Published: Tuesday, April 19, 2005
Updated: Saturday, October 10, 2009 10:10
Can you imagine marrying your childhood friend? What about someone who went to high school with you?
People find many paths to the altar. For instance, my sister introduced me to my husband. Sometimes friends set each other up on blind dates.
I can’t tell anyone how to find a mate. However, from just observing some of my friends, I think a key ingredient to finding a mate is to marry someone you grew up with.
When you marry someone you know there’s a common background already in place. The more a couple has in common, the more likely they’ll get along with each other, want to do things together and want to stay together. People want to find their soul mates. They don’t want to marry the wrong person and start over.
In the United States, 3.8 out of 1,000 people got divorced in 2003. Forty-six states and the District of Columbia reported this rate. In 2003, 2.2 million people were married in the United States. According to the 2002 Marital Status by Sex and Age U.S. Census Bureau data, 52.5 percent of women 15 to 64 years of age were married and living with their spouse. Approximately 51.3 percent of men in this same category were also married and living with their spouse.
These figures tell us that both sexes are committed to getting married, “although women were slightly more likely than men to be married,” the bureau report stated.
If women are slightly more likely than men to be married, how are they going about it? An Atlanta Journal-Constitution article titled “Landing a mate after 35, focused and creative women get serious in quest to hook Mr. Right” stated that some women are taking up male hobbies such as bowling or car mechanics. Some read books like Men Are Like Fish: What Every Woman Needs to Know About Catching a Man or How to Find a Husband After 35. Women are also reading are How Not to Stay Single After 40, Mr. Right, Right Now and If I Am So Wonderful, Why Am I Single?

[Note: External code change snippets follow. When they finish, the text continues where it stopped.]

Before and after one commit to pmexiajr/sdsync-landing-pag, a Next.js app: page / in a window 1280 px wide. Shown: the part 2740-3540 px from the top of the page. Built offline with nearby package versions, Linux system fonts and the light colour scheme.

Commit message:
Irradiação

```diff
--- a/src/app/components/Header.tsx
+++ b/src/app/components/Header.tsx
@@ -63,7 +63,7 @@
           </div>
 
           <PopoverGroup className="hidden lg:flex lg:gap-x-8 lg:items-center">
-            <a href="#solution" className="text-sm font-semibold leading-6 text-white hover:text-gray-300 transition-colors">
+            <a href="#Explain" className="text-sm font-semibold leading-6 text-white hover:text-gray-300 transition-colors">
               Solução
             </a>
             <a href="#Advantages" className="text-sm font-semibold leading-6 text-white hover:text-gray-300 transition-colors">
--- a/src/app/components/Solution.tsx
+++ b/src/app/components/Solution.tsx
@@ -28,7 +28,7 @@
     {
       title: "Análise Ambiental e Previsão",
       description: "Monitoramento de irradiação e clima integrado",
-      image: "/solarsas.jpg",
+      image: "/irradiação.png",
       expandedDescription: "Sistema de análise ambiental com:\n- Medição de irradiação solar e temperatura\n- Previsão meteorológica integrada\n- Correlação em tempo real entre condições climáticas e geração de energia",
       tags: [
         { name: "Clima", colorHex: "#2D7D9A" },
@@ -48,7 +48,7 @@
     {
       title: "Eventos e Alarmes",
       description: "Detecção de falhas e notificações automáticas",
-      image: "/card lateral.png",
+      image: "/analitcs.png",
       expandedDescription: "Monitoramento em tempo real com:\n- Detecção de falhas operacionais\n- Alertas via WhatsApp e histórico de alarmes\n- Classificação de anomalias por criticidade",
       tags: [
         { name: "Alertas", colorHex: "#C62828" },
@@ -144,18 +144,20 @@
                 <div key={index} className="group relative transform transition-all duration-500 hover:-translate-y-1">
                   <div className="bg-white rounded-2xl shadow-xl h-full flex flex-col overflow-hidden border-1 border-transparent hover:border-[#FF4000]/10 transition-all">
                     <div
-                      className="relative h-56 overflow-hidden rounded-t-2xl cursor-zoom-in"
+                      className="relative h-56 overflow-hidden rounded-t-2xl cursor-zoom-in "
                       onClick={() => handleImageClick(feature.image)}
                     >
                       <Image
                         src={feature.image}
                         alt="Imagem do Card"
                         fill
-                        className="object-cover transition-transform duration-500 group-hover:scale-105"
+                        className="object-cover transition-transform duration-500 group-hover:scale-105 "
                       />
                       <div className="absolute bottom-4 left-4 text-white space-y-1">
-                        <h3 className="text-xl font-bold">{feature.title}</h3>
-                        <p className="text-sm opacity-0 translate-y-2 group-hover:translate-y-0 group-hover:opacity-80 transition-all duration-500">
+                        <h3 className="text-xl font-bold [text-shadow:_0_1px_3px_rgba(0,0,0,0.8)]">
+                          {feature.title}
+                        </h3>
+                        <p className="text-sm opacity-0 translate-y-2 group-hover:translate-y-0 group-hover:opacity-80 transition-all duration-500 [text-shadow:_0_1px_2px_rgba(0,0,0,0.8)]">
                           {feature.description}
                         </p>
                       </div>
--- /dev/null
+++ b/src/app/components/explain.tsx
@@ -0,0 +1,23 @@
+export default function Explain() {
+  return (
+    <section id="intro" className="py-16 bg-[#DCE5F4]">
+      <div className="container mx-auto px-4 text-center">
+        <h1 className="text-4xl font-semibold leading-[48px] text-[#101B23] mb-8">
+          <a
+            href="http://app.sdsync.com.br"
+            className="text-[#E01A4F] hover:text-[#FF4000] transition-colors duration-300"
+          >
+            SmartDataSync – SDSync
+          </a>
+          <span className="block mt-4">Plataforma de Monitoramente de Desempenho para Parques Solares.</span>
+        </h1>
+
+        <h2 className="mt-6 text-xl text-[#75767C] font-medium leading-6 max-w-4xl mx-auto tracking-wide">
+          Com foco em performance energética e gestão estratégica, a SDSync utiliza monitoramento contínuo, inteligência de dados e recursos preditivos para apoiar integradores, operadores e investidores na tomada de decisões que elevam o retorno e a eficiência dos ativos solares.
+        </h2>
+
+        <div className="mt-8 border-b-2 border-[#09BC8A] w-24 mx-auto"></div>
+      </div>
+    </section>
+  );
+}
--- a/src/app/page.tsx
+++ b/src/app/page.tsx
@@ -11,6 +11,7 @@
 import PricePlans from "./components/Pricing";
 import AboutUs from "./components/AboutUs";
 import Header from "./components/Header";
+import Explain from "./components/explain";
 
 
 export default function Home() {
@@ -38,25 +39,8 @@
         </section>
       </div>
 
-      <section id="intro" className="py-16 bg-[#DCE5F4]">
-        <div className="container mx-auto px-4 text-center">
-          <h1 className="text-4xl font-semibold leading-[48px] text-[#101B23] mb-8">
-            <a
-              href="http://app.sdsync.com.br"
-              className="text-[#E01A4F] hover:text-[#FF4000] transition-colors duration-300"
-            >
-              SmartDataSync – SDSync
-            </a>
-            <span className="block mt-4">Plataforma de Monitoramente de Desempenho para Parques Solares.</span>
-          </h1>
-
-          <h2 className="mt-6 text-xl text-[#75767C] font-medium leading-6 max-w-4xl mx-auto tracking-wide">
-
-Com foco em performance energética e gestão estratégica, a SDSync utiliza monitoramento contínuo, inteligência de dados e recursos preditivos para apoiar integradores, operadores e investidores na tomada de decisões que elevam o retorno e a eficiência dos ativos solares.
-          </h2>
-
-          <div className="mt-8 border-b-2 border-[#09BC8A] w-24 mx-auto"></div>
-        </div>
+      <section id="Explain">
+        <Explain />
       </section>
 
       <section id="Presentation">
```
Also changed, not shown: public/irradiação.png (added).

However, “others are taking a more low-key approach, spending their free time at speed dating, wine tastings and other events catering to those over 35,” stated the AJC article. “ There are at least seven such singles groups in metro Atlanta.”
Author Leon R. Kass believes “today, there are no socially prescribed forms of conduct that help guide young men and women in the direction of matrimony … there are still exceptions, to be found, say, in closed religious communities or among new immigrants from parts of the world that still practice arranged marriage.”
Kass continued, “But, for the great majority, the way to the altar is unchartered territory: It’s every couple on its own bottom, without a compass, often without a goal. Those who reach the altar seem to have stumbled upon it by accident.”
I agree with that because I used to feel that way. However, some of my friends found love in childhood sweethearts. I believe this has contributed to marital success for them.
My friends, Michelle and Dexter, have been married for 19 years. They met in high school. She wouldn’t give him the time of day. Now they’re happily married. Rosa and Norris met and fell in love in elementary school. They just celebrated their 25th wedding anniversary. Tasha and Carlos met in middle school. They’ve been married for almost a year.
Lastly, my other friend didn’t even notice her future husband in high school. Years later, he saw her walking down the street. She didn’t remember him, but he remembered her. They’ve also been married for almost a year. This is her second marriage, and she says the second time around is better.
What does all of this mean? Love can be found in unusual places, especially when you’re not looking. Stay in touch with old friends. Go to that high school reunion. And, never, never, overlook a possibility. You’re grown-ups now. A common background can make a strong marriage. Why not seek out that childhood friend?